◆ Work instruction:
Where does the string "bottom" occur in the records? Copy each line that holds it.

◆ Recorded data:
.....

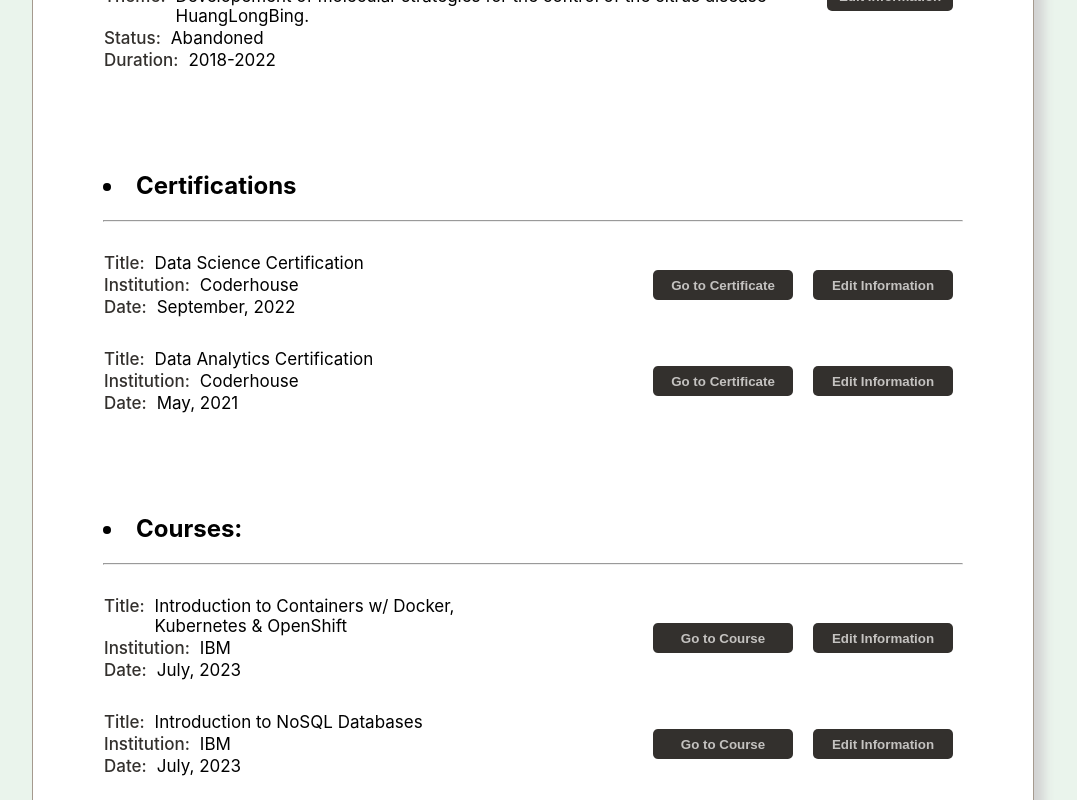
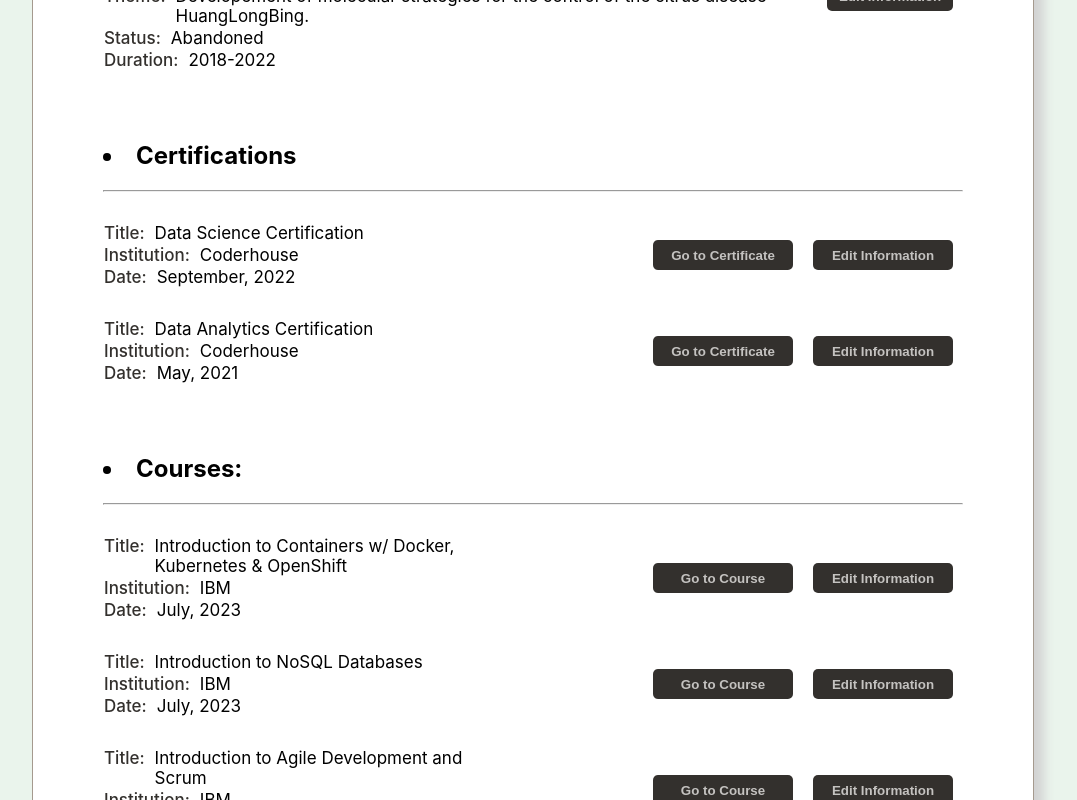
Before and after one commit to VGardella/cv-application, a React (Create React App) app in the folder cv-project/: page / in a window 1280 px wide. Shown: the part 1040-1840 px from the top of the page, without its empty margins (107-1184 px from the left). Built offline with nearby package versions, Linux system fonts and the light colour scheme.

Commit message:
style: container bottom margin

```diff
--- a/cv-project/src/index.css
+++ b/cv-project/src/index.css
@@ -170,5 +170,5 @@ body {
 /* EDUCATION */
 
 .edu-container{
-  margin-bottom: 50px;
+  margin-bottom: 20px;
 }
```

.....

◆ Task answer:
style: container bottom margin
-  margin-bottom: 50px;
+  margin-bottom: 20px;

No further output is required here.